Still. Yet. Even so. In all manner of things all shall be well. God is present to us and we will see God’s goodness.

St. Julian insists that God “does not want us to be brought too low by the storms and sorrows that befall us, for it has always been so before the coming of a miracle.”[i]

Today, we know one thing–the days ahead are uncertain. Some of the days may be dark.

Still. Yet. Even so.

“All shall be well, all shall be well. In all manner of things all shall be well.”

May we let the turning words point us toward the goodness of God because Jesus ensured that by the Spirit’s power, the miracle of a well world will happen anyway. Believe it still. Believe it yet. Believe it, even so.

[i] Julian of Norwich: Selections from Revelations of Divine Love- Annotated & Explained (SkyLight Illuminations) by Roberta C. Bondi https://a.co/hYC9UZv


Jill English is an avid encourager of humans and lover of words. She is most at home out-of-doors, and in particular, while walking any beach. Her most magical moments involve being Grammy to two remarkable grandchildren, and Mom to their lucky parents. As a discerner of call in higher theological education, her favorite conversations involve connecting the sacred dots of every-day life and faith.

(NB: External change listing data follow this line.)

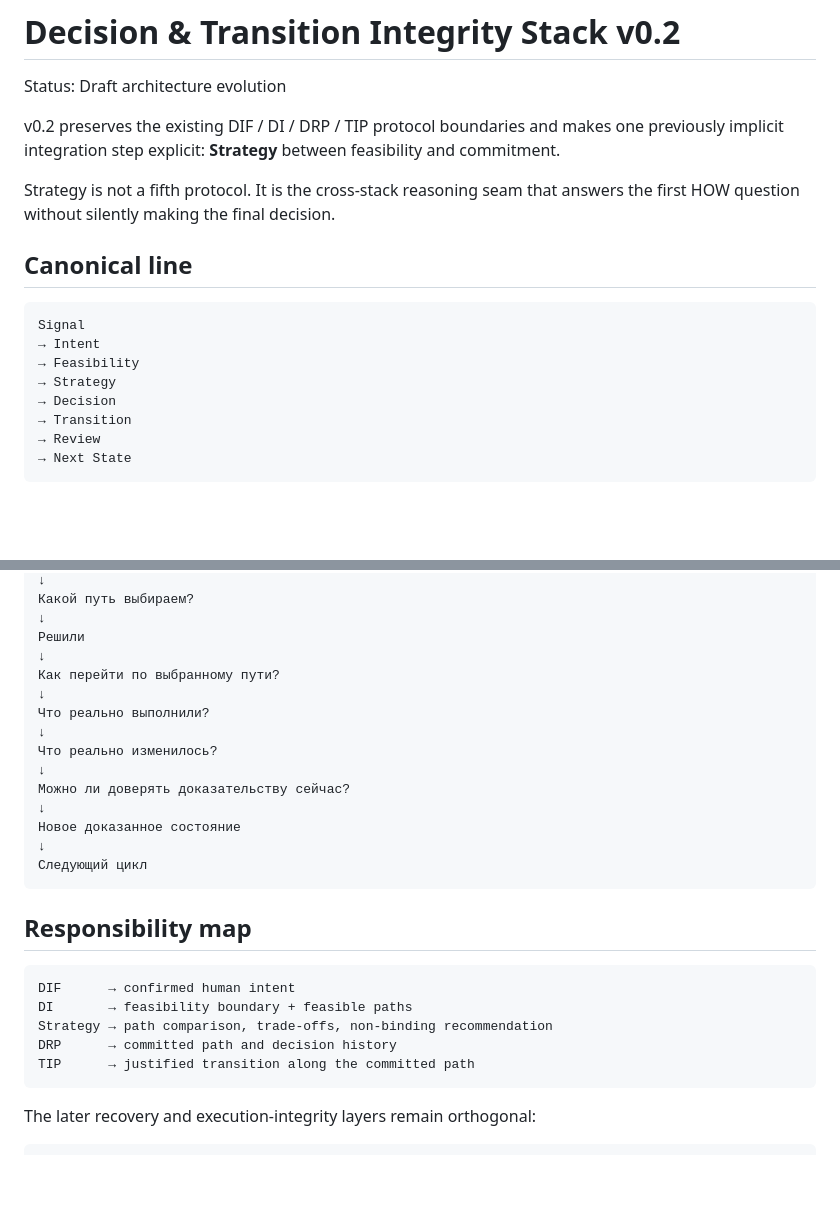
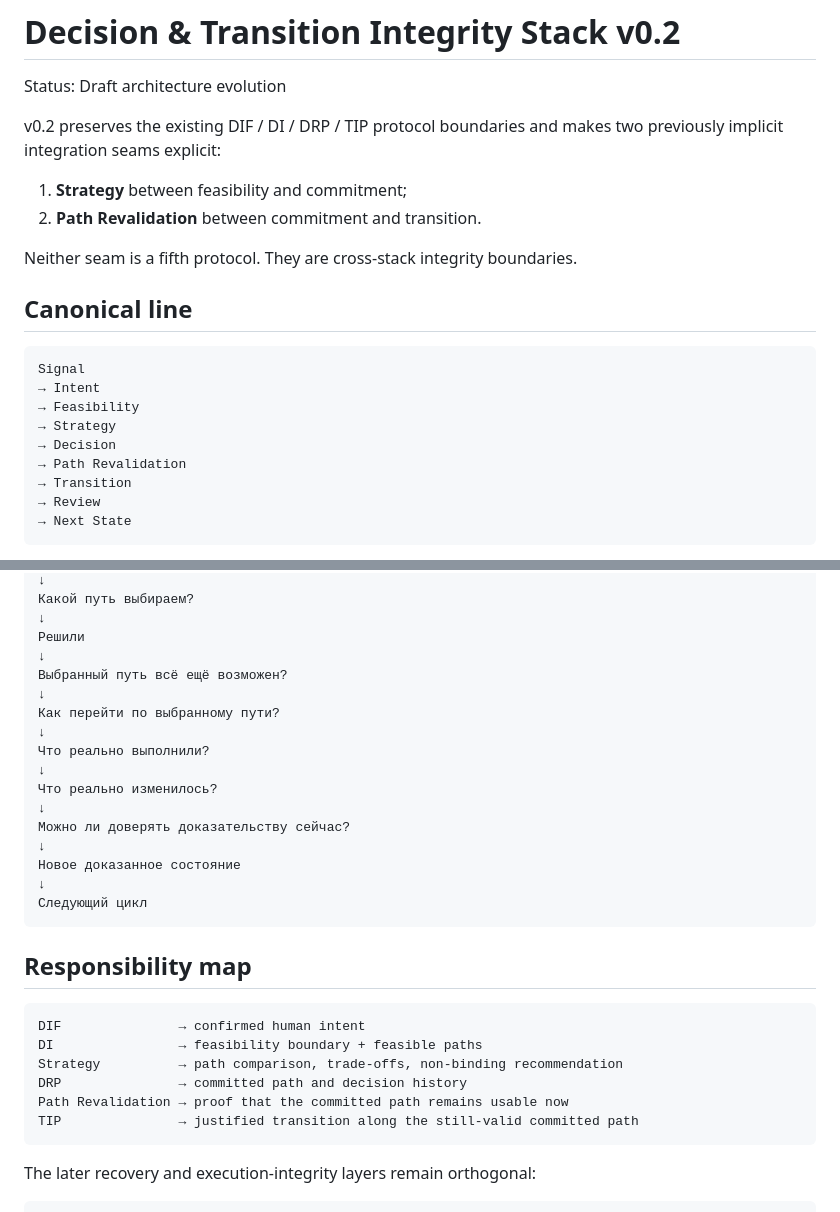
Before and after one commit to safal207/DI, a Markdown page: docs/decision-transition-integrity-stack-v0.2.md, 2 parts joined by grey strips. Drawn GitHub-style; blank space fills up the shorter version.

````diff
--- a/docs/decision-transition-integrity-stack-v0.2.md
+++ b/docs/decision-transition-integrity-stack-v0.2.md
@@ -2,9 +2,12 @@
 
 Status: Draft architecture evolution
 
-v0.2 preserves the existing DIF / DI / DRP / TIP protocol boundaries and makes one previously implicit integration step explicit: **Strategy** between feasibility and commitment.
+v0.2 preserves the existing DIF / DI / DRP / TIP protocol boundaries and makes two previously implicit integration seams explicit:
 
-Strategy is not a fifth protocol. It is the cross-stack reasoning seam that answers the first HOW question without silently making the final decision.
+1. **Strategy** between feasibility and commitment;
+2. **Path Revalidation** between commitment and transition.
+
+Neither seam is a fifth protocol. They are cross-stack integrity boundaries.
 
 ## Canonical line
 
@@ -14,6 +17,7 @@ Signal
 → Feasibility
 → Strategy
 → Decision
+→ Path Revalidation
 → Transition
 → Review
 → Next State
@@ -32,6 +36,8 @@ Operationally:
 ↓
 Решили
 ↓
+Выбранный путь всё ещё возможен?
+↓
 Как перейти по выбранному пути?
 ↓
 Что реально выполнили?
@@ -48,11 +54,12 @@ Operationally:
 ## Responsibility map
 
 ```text
-DIF      → confirmed human intent
-DI       → feasibility boundary + feasible paths
-Strategy → path comparison, trade-offs, non-binding recommendation
-DRP      → committed path and decision history
-TIP      → justified transition along the committed path
+DIF               → confirmed human intent
+DI                → feasibility boundary + feasible paths
+Strategy          → path comparison, trade-offs, non-binding recommendation
+DRP               → committed path and decision history
+Path Revalidation → proof that the committed path remains usable now
+TIP               → justified transition along the still-valid committed path
 ```
 
 The later recovery and execution-integrity layers remain orthogonal:
````
Also changed, not shown: other parts of docs/decision-transition-integrity-stack-v0.2.md (+87 -9 lines).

Jill lives in Grand Rapids, MI with two small, elderly pups.